» **DIRECTIONS FOR THIS TASK**: Each line below should be restated word for word.

^^^^^^^^^^^^^^^^

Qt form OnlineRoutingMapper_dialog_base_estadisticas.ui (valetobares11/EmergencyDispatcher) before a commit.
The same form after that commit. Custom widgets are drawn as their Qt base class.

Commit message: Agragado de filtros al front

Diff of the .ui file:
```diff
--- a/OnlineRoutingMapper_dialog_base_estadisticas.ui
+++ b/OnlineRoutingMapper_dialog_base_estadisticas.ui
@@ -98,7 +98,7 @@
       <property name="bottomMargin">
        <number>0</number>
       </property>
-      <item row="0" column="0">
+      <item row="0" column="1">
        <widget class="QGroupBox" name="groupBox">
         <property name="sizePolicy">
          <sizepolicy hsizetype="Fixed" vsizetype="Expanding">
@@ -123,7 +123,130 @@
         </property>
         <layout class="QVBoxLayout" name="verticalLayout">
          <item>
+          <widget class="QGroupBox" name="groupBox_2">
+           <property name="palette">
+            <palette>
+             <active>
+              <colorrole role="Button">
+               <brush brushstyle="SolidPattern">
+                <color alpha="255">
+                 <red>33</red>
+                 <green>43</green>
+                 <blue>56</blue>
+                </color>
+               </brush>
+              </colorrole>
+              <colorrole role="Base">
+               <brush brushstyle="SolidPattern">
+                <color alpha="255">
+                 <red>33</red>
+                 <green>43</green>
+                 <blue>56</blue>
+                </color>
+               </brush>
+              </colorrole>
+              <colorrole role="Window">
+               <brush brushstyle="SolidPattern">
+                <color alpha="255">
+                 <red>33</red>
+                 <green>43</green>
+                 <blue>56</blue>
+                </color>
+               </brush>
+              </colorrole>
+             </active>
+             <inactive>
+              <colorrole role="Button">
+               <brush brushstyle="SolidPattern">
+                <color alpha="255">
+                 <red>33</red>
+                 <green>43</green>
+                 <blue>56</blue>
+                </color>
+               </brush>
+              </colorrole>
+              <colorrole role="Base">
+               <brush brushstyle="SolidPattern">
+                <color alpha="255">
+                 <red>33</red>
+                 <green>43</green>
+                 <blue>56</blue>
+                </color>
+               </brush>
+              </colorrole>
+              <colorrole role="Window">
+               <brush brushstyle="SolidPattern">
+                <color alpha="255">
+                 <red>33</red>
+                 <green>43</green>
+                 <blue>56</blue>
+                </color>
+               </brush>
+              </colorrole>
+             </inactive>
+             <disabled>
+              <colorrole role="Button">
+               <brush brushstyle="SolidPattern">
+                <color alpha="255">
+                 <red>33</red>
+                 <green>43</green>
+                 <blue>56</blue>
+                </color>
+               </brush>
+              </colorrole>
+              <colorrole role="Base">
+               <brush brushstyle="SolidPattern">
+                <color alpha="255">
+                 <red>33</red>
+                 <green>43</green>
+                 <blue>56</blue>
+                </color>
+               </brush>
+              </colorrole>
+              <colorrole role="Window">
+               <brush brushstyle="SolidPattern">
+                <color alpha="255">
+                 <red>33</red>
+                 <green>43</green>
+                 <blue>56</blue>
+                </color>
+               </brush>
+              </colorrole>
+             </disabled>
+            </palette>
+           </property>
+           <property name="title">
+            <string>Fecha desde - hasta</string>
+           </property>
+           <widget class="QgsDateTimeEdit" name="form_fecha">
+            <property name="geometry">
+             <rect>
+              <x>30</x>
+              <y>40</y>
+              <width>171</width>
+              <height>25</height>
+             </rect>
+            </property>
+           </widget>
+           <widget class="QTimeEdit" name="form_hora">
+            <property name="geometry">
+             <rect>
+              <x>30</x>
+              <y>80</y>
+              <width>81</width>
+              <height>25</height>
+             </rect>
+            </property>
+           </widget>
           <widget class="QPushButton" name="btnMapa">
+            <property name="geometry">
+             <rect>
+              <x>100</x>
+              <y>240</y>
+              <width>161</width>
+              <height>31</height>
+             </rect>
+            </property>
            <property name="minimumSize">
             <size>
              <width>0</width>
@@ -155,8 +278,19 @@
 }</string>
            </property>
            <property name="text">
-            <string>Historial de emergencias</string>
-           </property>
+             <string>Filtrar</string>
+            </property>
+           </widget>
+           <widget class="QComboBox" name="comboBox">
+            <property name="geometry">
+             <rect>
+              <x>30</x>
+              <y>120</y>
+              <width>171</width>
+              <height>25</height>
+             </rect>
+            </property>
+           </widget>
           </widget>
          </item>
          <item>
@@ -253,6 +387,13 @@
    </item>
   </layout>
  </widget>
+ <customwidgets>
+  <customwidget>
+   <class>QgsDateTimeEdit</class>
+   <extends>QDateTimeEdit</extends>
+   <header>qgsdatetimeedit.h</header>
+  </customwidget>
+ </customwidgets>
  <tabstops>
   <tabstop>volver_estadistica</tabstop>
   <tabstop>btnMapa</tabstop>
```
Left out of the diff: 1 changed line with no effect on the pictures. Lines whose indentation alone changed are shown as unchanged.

^^^^^^^^^^^^^^^^

» **EXPECTED OUTPUT**:
Qt form OnlineRoutingMapper_dialog_base_estadisticas.ui (valetobares11/EmergencyDispatcher) before a commit.
The same form after that commit. Custom widgets are drawn as their Qt base class.

Commit message: Agragado de filtros al front

Diff of the .ui file:
```diff
--- a/OnlineRoutingMapper_dialog_base_estadisticas.ui
+++ b/OnlineRoutingMapper_dialog_base_estadisticas.ui
@@ -98,7 +98,7 @@
       <property name="bottomMargin">
        <number>0</number>
       </property>
-      <item row="0" column="0">
+      <item row="0" column="1">
        <widget class="QGroupBox" name="groupBox">
         <property name="sizePolicy">
          <sizepolicy hsizetype="Fixed" vsizetype="Expanding">
@@ -123,7 +123,130 @@
         </property>
         <layout class="QVBoxLayout" name="verticalLayout">
          <item>
+          <widget class="QGroupBox" name="groupBox_2">
+           <property name="palette">
+            <palette>
+             <active>
+              <colorrole role="Button">
+               <brush brushstyle="SolidPattern">
+                <color alpha="255">
+                 <red>33</red>
+                 <green>43</green>
+                 <blue>56</blue>
+                </color>
+               </brush>
+              </colorrole>
+              <colorrole role="Base">
+               <brush brushstyle="SolidPattern">
+                <color alpha="255">
+                 <red>33</red>
+                 <green>43</green>
+                 <blue>56</blue>
+                </color>
+               </brush>
+              </colorrole>
+              <colorrole role="Window">
+               <brush brushstyle="SolidPattern">
+                <color alpha="255">
+                 <red>33</red>
+                 <green>43</green>
+                 <blue>56</blue>
+                </color>
+               </brush>
+              </colorrole>
+             </active>
+             <inactive>
+              <colorrole role="Button">
+               <brush brushstyle="SolidPattern">
+                <color alpha="255">
+                 <red>33</red>
+                 <green>43</green>
+                 <blue>56</blue>
+                </color>
+               </brush>
+              </colorrole>
+              <colorrole role="Base">
+               <brush brushstyle="SolidPattern">
+                <color alpha="255">
+                 <red>33</red>
+                 <green>43</green>
+                 <blue>56</blue>
+                </color>
+               </brush>
+              </colorrole>
+              <colorrole role="Window">
+               <brush brushstyle="SolidPattern">
+                <color alpha="255">
+                 <red>33</red>
+                 <green>43</green>
+                 <blue>56</blue>
+                </color>
+               </brush>
+              </colorrole>
+             </inactive>
+             <disabled>
+              <colorrole role="Button">
+               <brush brushstyle="SolidPattern">
+                <color alpha="255">
+                 <red>33</red>
+                 <green>43</green>
+                 <blue>56</blue>
+                </color>
+               </brush>
+              </colorrole>
+              <colorrole role="Base">
+               <brush brushstyle="SolidPattern">
+                <color alpha="255">
+                 <red>33</red>
+                 <green>43</green>
+                 <blue>56</blue>
+                </color>
+               </brush>
+              </colorrole>
+              <colorrole role="Window">
+               <brush brushstyle="SolidPattern">
+                <color alpha="255">
+                 <red>33</red>
+                 <green>43</green>
+                 <blue>56</blue>
+                </color>
+               </brush>
+              </colorrole>
+             </disabled>
+            </palette>
+           </property>
+           <property name="title">
+            <string>Fecha desde - hasta</string>
+           </property>
+           <widget class="QgsDateTimeEdit" name="form_fecha">
+            <property name="geometry">
+             <rect>
+              <x>30</x>
+              <y>40</y>
+              <width>171</width>
+              <height>25</height>
+             </rect>
+            </property>
+           </widget>
+           <widget class="QTimeEdit" name="form_hora">
+            <property name="geometry">
+             <rect>
+              <x>30</x>
+              <y>80</y>
+              <width>81</width>
+              <height>25</height>
+             </rect>
+            </property>
+           </widget>
           <widget class="QPushButton" name="btnMapa">
+            <property name="geometry">
+             <rect>
+              <x>100</x>
+              <y>240</y>
+              <width>161</width>
+              <height>31</height>
+             </rect>
+            </property>
            <property name="minimumSize">
             <size>
              <width>0</width>
@@ -155,8 +278,19 @@
 }</string>
            </property>
            <property name="text">
-            <string>Historial de emergencias</string>
-           </property>
+             <string>Filtrar</string>
+            </property>
+           </widget>
+           <widget class="QComboBox" name="comboBox">
+            <property name="geometry">
+             <rect>
+              <x>30</x>
+              <y>120</y>
+              <width>171</width>
+              <height>25</height>
+             </rect>
+            </property>
+           </widget>
           </widget>
          </item>
          <item>
@@ -253,6 +387,13 @@
    </item>
   </layout>
  </widget>
+ <customwidgets>
+  <customwidget>
+   <class>QgsDateTimeEdit</class>
+   <extends>QDateTimeEdit</extends>
+   <header>qgsdatetimeedit.h</header>
+  </customwidget>
+ </customwidgets>
  <tabstops>
   <tabstop>volver_estadistica</tabstop>
   <tabstop>btnMapa</tabstop>
```
Left out of the diff: 1 changed line with no effect on the pictures. Lines whose indentation alone changed are shown as unchanged.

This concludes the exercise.